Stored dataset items
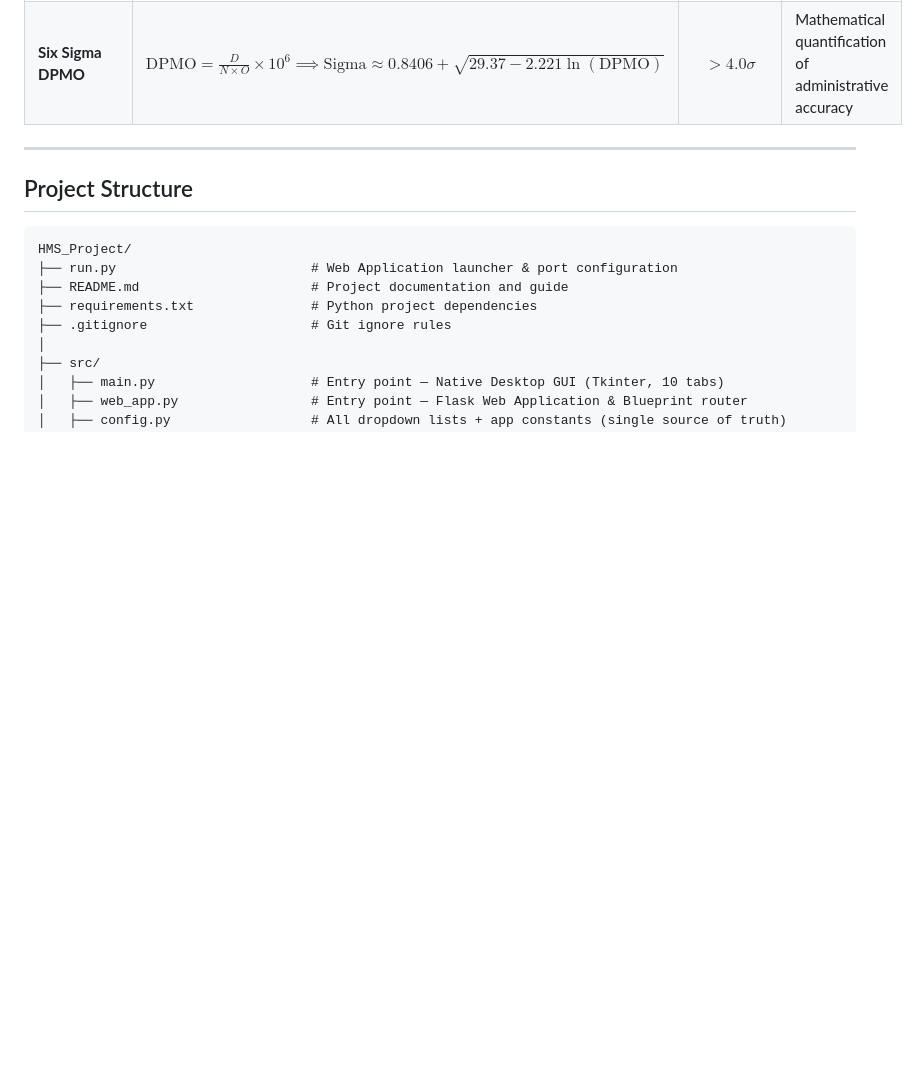
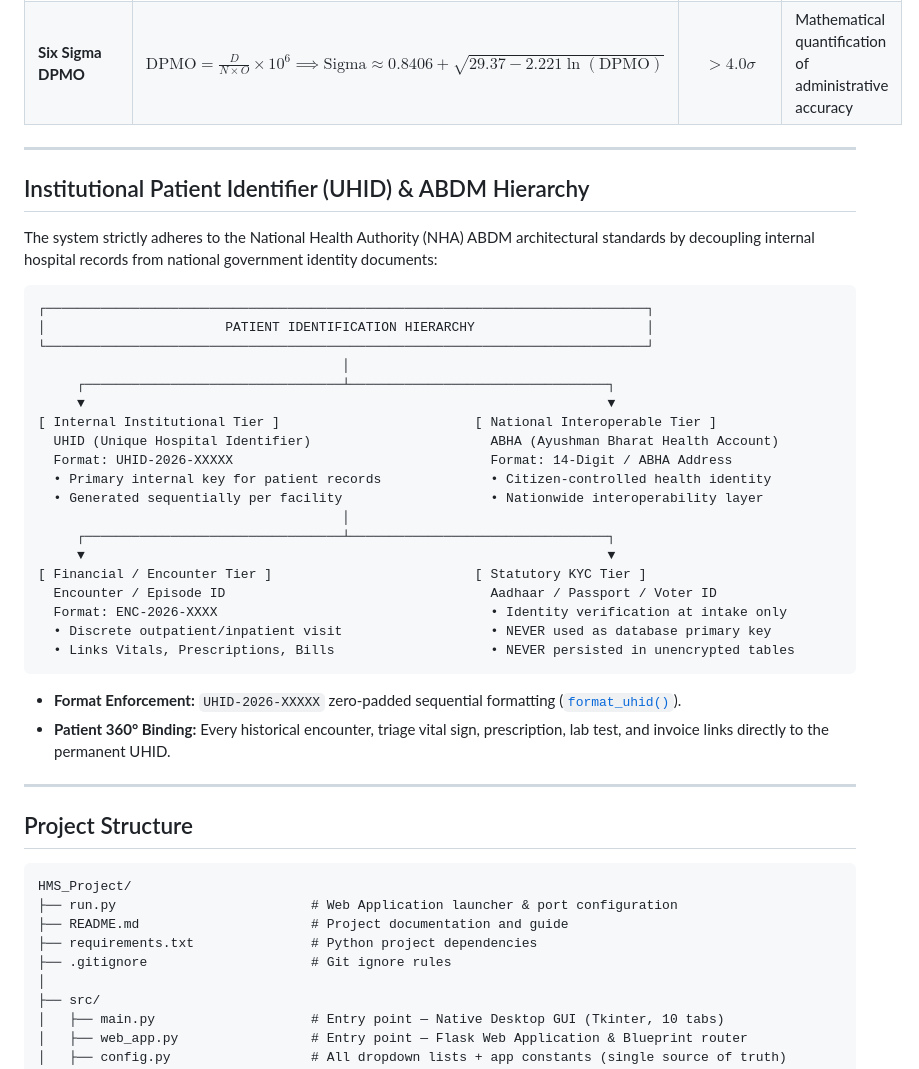
Before and after one commit to AjayBora002/TQM-Hospital-Management-System, a Markdown page: README.md, the part around the change. Drawn GitHub-style; blank space fills up the shorter version.

Commit message:
docs(readme): document institutional UHID architecture and ABDM identifier hierarchy

````diff
--- a/README.md
+++ b/README.md
@@ -132,6 +132,37 @@ Operational KPIs are calculated dynamically from transactional event timestamps
 | **Diagnostic Lab TAT** | $\text{TAT}_{\text{lab}} = t_{\text{verified}} - t_{\text{sample\_collected}}$ | $< 4\text{ hours}$ | Rapid diagnostic turnaround for critical pathology |
 | **Shewhart Control Limits** | $CL = \bar{c},\; UCL = \bar{c} + 3\sqrt{\bar{c}},\; LCL = \max(0, \bar{c} - 3\sqrt{\bar{c}})$ | In Control | Statistical quality surveillance of daily defects |
 | **Six Sigma DPMO** | $\text{DPMO} = \frac{D}{N \times O} \times 10^6 \implies \text{Sigma} \approx 0.8406 + \sqrt{29.37 - 2.221 \ln(\text{DPMO})}$ | $> 4.0\sigma$ | Mathematical quantification of administrative accuracy |
+
+---
+
+## Institutional Patient Identifier (UHID) & ABDM Hierarchy
+
+The system strictly adheres to the National Health Authority (NHA) ABDM architectural standards by decoupling internal hospital records from national government identity documents:
+
+```text
+┌─────────────────────────────────────────────────────────────────────────────┐
+│                       PATIENT IDENTIFICATION HIERARCHY                      │
+└─────────────────────────────────────────────────────────────────────────────┘
+                                       │
+     ┌─────────────────────────────────┴─────────────────────────────────┐
+     ▼                                                                   ▼
+[ Internal Institutional Tier ]                         [ National Interoperable Tier ]
+  UHID (Unique Hospital Identifier)                       ABHA (Ayushman Bharat Health Account)
+  Format: UHID-2026-XXXXX                                 Format: 14-Digit / ABHA Address
+  • Primary internal key for patient records              • Citizen-controlled health identity
+  • Generated sequentially per facility                   • Nationwide interoperability layer
+                                       │
+     ┌─────────────────────────────────┴─────────────────────────────────┐
+     ▼                                                                   ▼
+[ Financial / Encounter Tier ]                          [ Statutory KYC Tier ]
+  Encounter / Episode ID                                  Aadhaar / Passport / Voter ID
+  Format: ENC-2026-XXXX                                   • Identity verification at intake only
+  • Discrete outpatient/inpatient visit                   • NEVER used as database primary key
+  • Links Vitals, Prescriptions, Bills                    • NEVER persisted in unencrypted tables
+```
+
+- **Format Enforcement:** `UHID-2026-XXXXX` zero-padded sequential formatting ([`format_uhid()`](src/models/patient.py)).
+- **Patient 360° Binding:** Every historical encounter, triage vital sign, prescription, lab test, and invoice links directly to the permanent UHID.
 
 ---
 
````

▸ **Instructions to follow**:
Work out how many lines above include the string "UHID", then give that number alone.

▸ **Solution to this exercise**:
6